Minna tried to stand still in front of the mirror, but it wasn't working. Effie jerked
Minna's hips from side to side, trying to adjust the bustle of her sateen French
cream walking dress. Minna stared at the print of the Luck etching she held, then
closed her eyes and pressed it to her breast, wishing with all her might for the
magic she had given it to seep back into her.
"Would you like some glue?" Minna's eyes snapped open as her friend's voice
sounded in her ear, dark and exotic as the Greek gypsy girl herself.
"See, now," said Minna, pointing at their reflections, "your head looks better on
this dress than mine does." Minna folded the Luck etching and tucked it inside her
sleeve, desperate for its closeness.
Effie noticed. "Luck doesn't always mean the good kind."
"Yes, but Lady Luck is my favorite. At the very least, she'll make life interesting.
And if I'm lucky," Minna wrinkled her nose, "it'll all be good."
"Silly," said Effie. "You can't fool me with that brave act. You're scared to death,
Minna sighed and wove her fingers together. "It is true. I am a little scared. Who
wouldn't be? This interview with Lord Astor is so importantů"
Effie turned Minna back to the mirror and started pinning up her hair. "I'm still
not certain it's a good idea. This Society of Natural Scientists could be a bunch of
fools for all you know. They are men, after all."
Minna tried to look up at Effie, but her friend forced her head back down and
mercilessly drove home another bobby pin. "I need an Alchemist, Effie. A true
magic user. I need someone to guide me. My powers have already outgrown

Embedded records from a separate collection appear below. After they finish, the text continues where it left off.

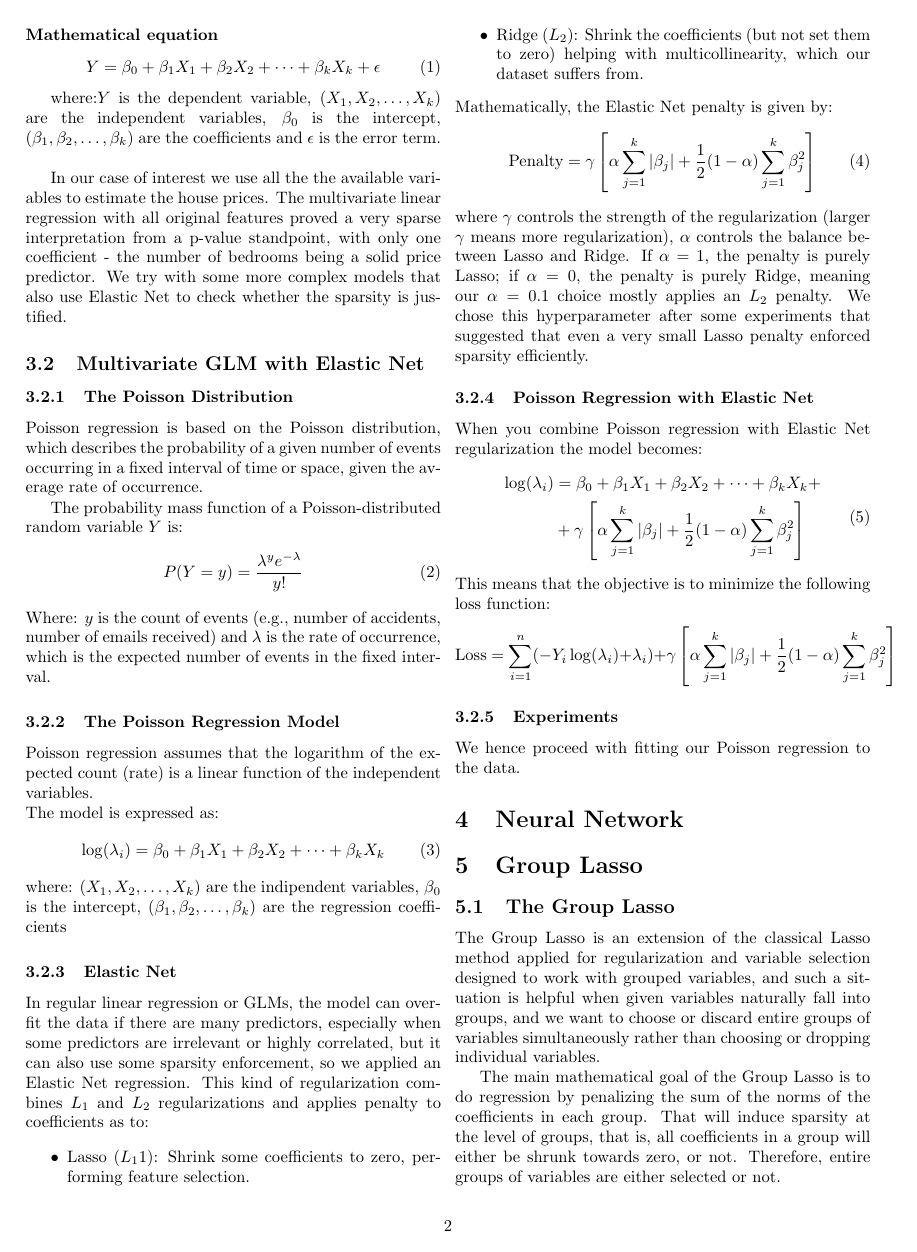
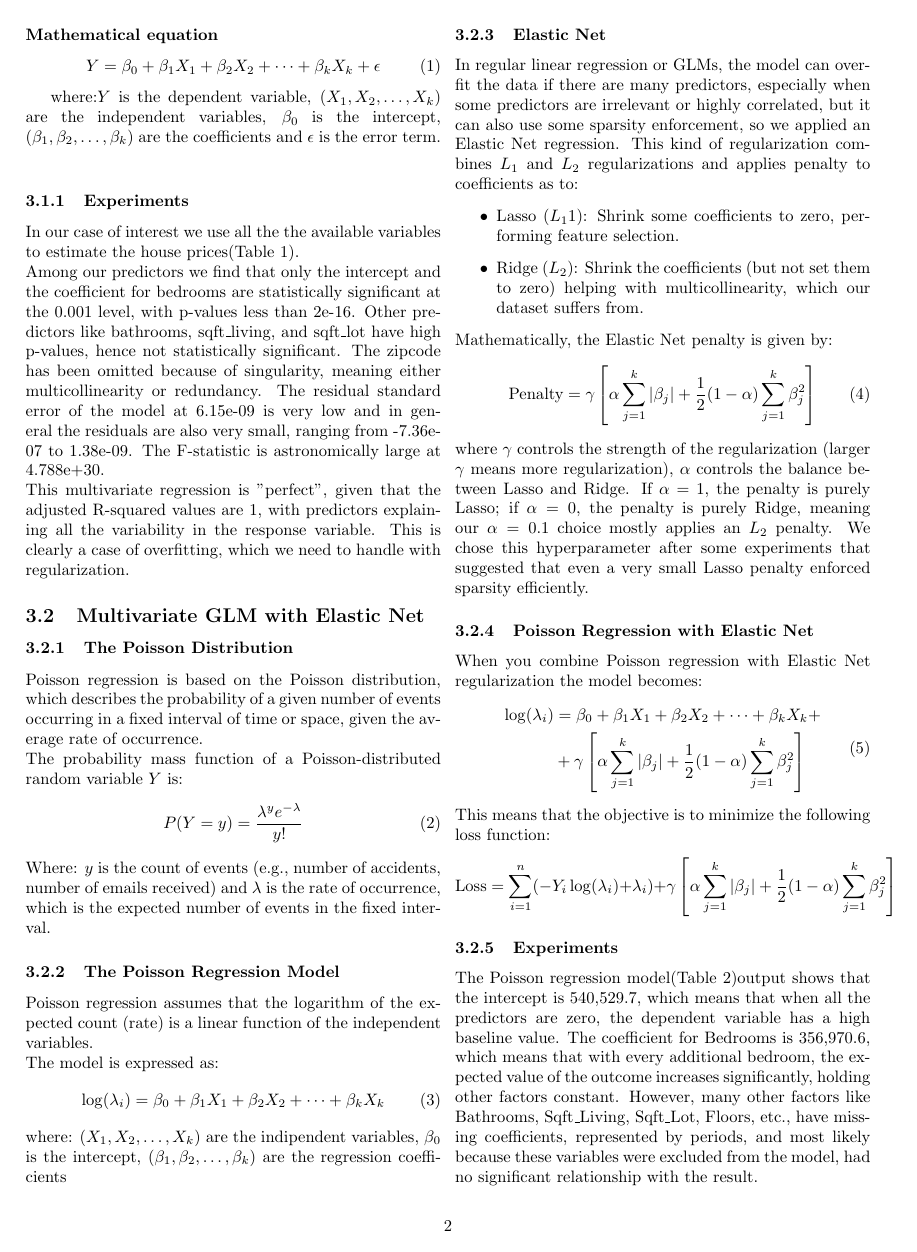
Before and after one commit to Aiecco/Stat-Methods-2024, a LaTeX paper (Report/Tex scratch.tex): page 2 of 4. Compiled offline with pdfLaTeX.

Commit message:
Update Tex scratch.tex

```diff
--- a/Report/Tex scratch.tex
+++ b/Report/Tex scratch.tex
@@ -67,15 +67,15 @@ Y=\beta_0+\beta_1X_1+\beta_2X_2+\dots+\beta_kX_k+\epsilon
 \end{equation}
 
 where:$Y$ is the dependent variable, ($X_1, X_2,\dots,X_k$) are the independent variables, $\beta_0$ is the intercept, ($\beta_1,\beta_2, \dots, \beta_k$) are the coefficients and $\epsilon$ is the error term.\\
-
-In our case of interest we use all the the available variables to estimate the house prices.
-The multivariate linear regression with all original features proved a very sparse interpretation from a p-value standpoint, with only one coefficient - the number of bedrooms being a solid price predictor. We try with some more complex models that also use Elastic Net to check whether the sparsity is justified.
+\subsubsection{Experiments}
+In our case of interest we use all the the available variables to estimate the house prices(Table 1).\\
+Among our predictors we find that only the intercept and the coefficient for bedrooms are statistically significant at the 0.001 level, with p-values less than 2e-16. Other predictors like bathrooms, sqft$\_$living, and sqft{\_}lot have high p-values, hence not statistically significant. The zipcode has been omitted because of singularity, meaning either multicollinearity or redundancy. The residual standard error of the model at 6.15e-09 is very low and in general the residuals are also very small, ranging from -7.36e-07 to 1.38e-09. The F-statistic is astronomically large at 4.788e+30.\\
+This multivariate regression is "perfect", given that the adjusted R-squared values are 1, with predictors explaining all the variability in the response variable. This is clearly a case of overfitting, which we need to handle with regularization.
 
 
 \subsection{Multivariate GLM with Elastic Net}
 \subsubsection{The Poisson Distribution}
-Poisson regression is based on the Poisson distribution, which describes the probability of a given number of events occurring in a fixed interval of time or space, given the average rate of occurrence.
-
+Poisson regression is based on the Poisson distribution, which describes the probability of a given number of events occurring in a fixed interval of time or space, given the average rate of occurrence.\\
 The probability mass function of a Poisson-distributed random variable $Y$ is:
 \begin{equation}
 P(Y=y)= \frac{\lambda^ye^{-\lambda}}{y!}
@@ -113,10 +113,7 @@ This means that the objective is to minimize the following loss function:
 \end{equation*}
 
 \subsubsection{Experiments}
-We hence proceed with fitting our Poisson regression to the data.
-
-
-\section{Neural Network}
+The Poisson regression model(Table 2)output shows that the intercept is 540,529.7, which means that when all the predictors are zero, the dependent variable has a high baseline value. The coefficient for Bedrooms is 356,970.6, which means that with every additional bedroom, the expected value of the outcome increases significantly, holding other factors constant. However, many other factors like Bathrooms, Sqft$\_$Living, Sqft$\_$Lot, Floors, etc., have missing coefficients, represented by periods, and most likely because these variables were excluded from the model, had no significant relationship with the result.
 
 \section{Group Lasso}
 \subsection{The Group Lasso}
```
Also changed, not shown: Report/Tex scratch.tex (7 more changed lines).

anything our mothers can teach."
"Yes, but you're a woman," said Effie. She bent down so that her chin rested atop
Minna's coiffed head. Her thick, wavy locks fell to Minna's shoulders. "And they
are men. So they cannot be trusted." She gave Minna a playful wink before
stepping back a pace and putting her hands on her hips. Minna stopped worrying
her hands together and dropped them to her sides.
"Perfection. All you lack now are gloves."
Minna looked at her hands. The skin of her fingertips was stained with etcher's
ink, their pads callused from acid. Her father's legacy. Daddy's little girl.
Jack Willows had been a member of the Royal Society of Painter-Etchers. He had
taught his daughter how to handle the cutting tools and the acid, so that Minna
might make etchings of her own. He had taught his wife as well -- and well
enough that a number of Mother's etchings had even appeared in the newspapers.
Minna learned the art from her father, but she learned the magic from her mother.
Few people had ever noticed the simple magics Mother had taught her to add to
the etchings. Even her father had not known.